An important enabler for this trend in India could be the formation of credit information bureau such as Cibil that lenders can access to check the credit history of their prospective borrowers. About a decade ago, in the absence of income documents, lenders relied on surrogate verification while assessing credit-worthiness. In an extreme case, if you stepped out of the airport and had an economy class boarding pass, you were pre-approved for a silver credit card, while if you had a business class boarding pass, you got a gold card. Things are more sophisticated now. Cibil itself has a database of 248 million unique borrowers, which has almost doubled in five years. Put differently, lenders are able to verify Cibil records of over 80% of individual loan applicants today versus only 60% five years ago.
While credit history information has been one of the enablers, data-savvy lenders, especially banks, are using their own customers’ savings and loan account data to extend targeted loans. India’s largest private sector bank, for instance, has disclosed that 50% of its incremental personal loans and 70% of incremental credit card loans are extended to customers who have an existing relationship with the bank.

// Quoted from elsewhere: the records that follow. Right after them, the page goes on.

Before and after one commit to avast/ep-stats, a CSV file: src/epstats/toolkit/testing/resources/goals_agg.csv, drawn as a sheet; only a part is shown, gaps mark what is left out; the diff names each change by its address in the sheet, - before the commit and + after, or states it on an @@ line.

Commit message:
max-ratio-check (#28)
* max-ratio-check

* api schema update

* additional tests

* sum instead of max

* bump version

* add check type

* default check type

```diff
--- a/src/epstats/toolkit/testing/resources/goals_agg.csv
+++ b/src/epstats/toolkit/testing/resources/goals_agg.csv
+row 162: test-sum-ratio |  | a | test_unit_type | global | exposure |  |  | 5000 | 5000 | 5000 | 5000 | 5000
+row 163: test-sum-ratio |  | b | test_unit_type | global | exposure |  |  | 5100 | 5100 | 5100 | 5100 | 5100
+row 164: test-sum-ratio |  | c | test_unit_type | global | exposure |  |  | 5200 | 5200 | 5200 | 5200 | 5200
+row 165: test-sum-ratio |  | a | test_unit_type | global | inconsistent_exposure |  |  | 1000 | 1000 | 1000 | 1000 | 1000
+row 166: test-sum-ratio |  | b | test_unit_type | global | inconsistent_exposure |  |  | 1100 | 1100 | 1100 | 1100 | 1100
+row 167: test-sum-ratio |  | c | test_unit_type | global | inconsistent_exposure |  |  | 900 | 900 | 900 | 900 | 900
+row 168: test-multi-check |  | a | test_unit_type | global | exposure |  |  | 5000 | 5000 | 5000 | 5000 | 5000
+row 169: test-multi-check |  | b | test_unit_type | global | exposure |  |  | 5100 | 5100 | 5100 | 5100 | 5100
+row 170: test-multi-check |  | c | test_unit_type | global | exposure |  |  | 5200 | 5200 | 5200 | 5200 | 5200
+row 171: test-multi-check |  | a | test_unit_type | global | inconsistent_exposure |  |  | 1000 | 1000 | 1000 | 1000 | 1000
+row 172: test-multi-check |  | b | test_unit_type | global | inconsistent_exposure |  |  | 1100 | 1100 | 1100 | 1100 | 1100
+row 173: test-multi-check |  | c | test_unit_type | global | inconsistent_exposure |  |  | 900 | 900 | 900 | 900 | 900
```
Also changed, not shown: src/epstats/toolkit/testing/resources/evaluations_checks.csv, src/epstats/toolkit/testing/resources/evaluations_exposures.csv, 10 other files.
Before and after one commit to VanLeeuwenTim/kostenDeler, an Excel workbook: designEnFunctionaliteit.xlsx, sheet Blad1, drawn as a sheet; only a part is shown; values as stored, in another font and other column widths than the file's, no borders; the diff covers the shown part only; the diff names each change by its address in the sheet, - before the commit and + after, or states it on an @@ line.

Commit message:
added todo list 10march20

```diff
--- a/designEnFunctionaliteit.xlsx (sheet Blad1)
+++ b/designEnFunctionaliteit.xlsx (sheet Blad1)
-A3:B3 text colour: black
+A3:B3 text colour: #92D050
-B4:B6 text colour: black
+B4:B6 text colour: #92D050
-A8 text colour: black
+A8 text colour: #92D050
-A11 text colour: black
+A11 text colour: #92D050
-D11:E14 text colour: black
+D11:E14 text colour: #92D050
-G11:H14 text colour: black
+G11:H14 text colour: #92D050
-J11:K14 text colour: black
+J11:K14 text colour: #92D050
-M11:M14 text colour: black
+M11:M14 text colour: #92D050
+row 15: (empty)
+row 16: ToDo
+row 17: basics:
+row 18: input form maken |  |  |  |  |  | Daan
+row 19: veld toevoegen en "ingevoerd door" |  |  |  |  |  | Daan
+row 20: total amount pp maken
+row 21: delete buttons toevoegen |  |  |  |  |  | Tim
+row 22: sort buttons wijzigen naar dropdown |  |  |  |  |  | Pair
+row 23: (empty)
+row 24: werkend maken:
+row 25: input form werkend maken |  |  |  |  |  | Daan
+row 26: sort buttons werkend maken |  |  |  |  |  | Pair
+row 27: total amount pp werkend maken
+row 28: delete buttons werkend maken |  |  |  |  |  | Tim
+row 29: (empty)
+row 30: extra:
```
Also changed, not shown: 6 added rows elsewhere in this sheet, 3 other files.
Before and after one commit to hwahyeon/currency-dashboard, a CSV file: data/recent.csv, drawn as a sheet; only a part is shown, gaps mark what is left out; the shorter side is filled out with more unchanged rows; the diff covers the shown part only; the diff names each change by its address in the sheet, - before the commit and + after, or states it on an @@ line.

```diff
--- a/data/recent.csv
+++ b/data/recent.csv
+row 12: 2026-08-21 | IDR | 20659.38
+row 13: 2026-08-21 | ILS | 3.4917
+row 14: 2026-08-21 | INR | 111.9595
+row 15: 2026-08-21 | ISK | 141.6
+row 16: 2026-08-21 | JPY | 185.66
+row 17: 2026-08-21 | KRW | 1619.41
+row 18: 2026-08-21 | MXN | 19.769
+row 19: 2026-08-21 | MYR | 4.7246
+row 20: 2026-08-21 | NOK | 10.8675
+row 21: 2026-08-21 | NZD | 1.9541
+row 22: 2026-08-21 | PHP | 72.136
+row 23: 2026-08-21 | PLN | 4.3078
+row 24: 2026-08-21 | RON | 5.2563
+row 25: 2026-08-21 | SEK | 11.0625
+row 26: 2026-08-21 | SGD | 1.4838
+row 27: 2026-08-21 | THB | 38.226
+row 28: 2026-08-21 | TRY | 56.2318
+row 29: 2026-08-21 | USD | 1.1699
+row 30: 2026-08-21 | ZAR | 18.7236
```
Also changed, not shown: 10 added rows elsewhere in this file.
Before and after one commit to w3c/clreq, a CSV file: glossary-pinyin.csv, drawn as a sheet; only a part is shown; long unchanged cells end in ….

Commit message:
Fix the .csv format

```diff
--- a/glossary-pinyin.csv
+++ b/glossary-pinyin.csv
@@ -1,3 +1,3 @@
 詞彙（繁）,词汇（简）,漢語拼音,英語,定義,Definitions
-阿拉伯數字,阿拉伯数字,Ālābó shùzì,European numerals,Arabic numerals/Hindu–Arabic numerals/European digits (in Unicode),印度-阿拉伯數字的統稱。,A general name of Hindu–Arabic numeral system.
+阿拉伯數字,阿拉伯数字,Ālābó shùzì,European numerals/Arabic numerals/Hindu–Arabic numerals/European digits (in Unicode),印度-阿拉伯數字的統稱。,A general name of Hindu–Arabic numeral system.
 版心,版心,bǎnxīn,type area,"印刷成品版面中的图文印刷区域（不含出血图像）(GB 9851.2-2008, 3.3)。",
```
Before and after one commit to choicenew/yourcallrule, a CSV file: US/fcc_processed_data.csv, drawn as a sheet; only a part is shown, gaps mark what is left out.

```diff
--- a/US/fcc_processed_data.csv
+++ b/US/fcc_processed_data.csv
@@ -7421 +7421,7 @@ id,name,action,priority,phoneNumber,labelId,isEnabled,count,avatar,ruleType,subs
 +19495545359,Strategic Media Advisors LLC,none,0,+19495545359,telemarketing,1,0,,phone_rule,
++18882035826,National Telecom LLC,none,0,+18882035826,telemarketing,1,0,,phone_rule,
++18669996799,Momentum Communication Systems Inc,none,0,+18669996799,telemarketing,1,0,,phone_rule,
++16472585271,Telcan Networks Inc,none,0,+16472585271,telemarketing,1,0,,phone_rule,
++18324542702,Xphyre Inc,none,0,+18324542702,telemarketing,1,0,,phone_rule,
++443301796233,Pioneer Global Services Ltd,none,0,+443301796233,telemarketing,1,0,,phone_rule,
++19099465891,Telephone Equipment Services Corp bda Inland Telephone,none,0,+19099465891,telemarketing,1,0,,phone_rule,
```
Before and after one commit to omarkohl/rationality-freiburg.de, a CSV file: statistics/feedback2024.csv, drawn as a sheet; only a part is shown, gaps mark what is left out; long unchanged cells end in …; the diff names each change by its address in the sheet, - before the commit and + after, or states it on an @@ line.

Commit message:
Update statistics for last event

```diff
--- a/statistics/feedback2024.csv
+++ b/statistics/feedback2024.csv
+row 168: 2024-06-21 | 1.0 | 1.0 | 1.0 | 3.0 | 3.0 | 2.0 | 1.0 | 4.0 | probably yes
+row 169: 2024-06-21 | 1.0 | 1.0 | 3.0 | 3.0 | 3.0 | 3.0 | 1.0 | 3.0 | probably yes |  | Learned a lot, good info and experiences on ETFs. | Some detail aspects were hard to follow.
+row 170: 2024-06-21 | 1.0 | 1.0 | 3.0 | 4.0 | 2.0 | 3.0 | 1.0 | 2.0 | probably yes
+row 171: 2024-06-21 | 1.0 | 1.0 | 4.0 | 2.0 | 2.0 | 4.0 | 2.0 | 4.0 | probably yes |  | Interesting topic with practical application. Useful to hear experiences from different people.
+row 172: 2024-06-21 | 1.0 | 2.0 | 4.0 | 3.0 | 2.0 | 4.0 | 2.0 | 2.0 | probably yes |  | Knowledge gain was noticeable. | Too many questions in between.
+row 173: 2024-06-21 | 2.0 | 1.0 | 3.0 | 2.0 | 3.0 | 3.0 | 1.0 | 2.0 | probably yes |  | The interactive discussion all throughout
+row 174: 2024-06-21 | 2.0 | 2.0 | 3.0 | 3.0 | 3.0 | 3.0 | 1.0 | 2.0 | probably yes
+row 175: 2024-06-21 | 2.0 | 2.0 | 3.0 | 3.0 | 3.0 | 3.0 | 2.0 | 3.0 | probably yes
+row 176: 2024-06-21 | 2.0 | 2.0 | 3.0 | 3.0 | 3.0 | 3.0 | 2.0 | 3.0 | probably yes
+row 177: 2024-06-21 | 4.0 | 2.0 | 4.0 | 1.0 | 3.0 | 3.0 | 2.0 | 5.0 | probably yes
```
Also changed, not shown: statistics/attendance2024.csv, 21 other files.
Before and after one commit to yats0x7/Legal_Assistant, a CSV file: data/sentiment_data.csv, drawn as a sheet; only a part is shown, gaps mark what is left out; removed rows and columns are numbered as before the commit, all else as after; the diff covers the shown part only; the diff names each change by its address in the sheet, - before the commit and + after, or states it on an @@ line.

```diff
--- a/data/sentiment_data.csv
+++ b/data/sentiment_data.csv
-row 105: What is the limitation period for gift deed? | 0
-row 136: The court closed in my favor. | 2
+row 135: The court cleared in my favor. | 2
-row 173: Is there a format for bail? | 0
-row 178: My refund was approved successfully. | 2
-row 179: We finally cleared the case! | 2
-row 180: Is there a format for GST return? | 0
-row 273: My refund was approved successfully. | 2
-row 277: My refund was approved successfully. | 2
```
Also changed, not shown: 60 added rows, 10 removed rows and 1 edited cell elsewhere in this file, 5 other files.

Aided by such data analytics, the bank has been able to grow its share of unsecured loan book from 22% of retail loans in FY12 to 32% in FY18. This share gain has happened within a retail loan book that itself has grown at 22% compound annual growth rate.
While changing attitudes, low penetration, availability and data mining are immediate tailwinds, better asset ownership records could be a medium-term driver. Digitization of land records is an important step in this direction, where a clear land title becomes actionable collateral for lending, especially in rural areas. Such digitization has continued apace in India with 86% of land records digitized as of date; in 48%, even the asset transfers are digitally recorded.
I can already imagine the (septuagenarian) naysayers objecting that this is a bad precedent and will eventually end in crisis. The distinction here is that overuse of leverage is bad. It might be worthwhile to see if there are signs of overheating. Naysayers’ exhibit A is that almost all of incremental credit growth of late has been retail-led and that is a sign of overheating. While that may be true, retail credit by itself (and this includes secured mortgages) has grown at an average of about 18% over the past three years. It is abysmally low growth in other parts of the economy that has made retail’s contribution look outsized.
Another possible sign of overheating is increase in individual ticket sizes—growth is not driven by more borrowers but by giving more credit to the same borrowers. Here again, we don’t see anything out of the ordinary. The final test is in the bad loans numbers (Figure 1). Again, nothing to report with the non-performing assets (NPA) numbers actually improving in some categories.
So what could you do as an investor? Two things, in my opinion: look for financiers who are sensibly extending such loans to retail borrowers, relying on data and technology to make better credit decisions and lower costs; also look for categories of products that the consumers are buying with this credit. These could start with shoes—yes, we did see an easy EMI (equated monthly instalment) option for a pair of shoes—and can go right up to a home. Like all powerful trends, this trend could be prone to getting over-extended in due course of time. But based on currently available data, it might be early to worry about that just yet.
And no, the niece did not get the credit card.
Swanand Kelkar is managing director at Morgan Stanley Investment Management. These are his personal views. Comments are welcome at email@example.com.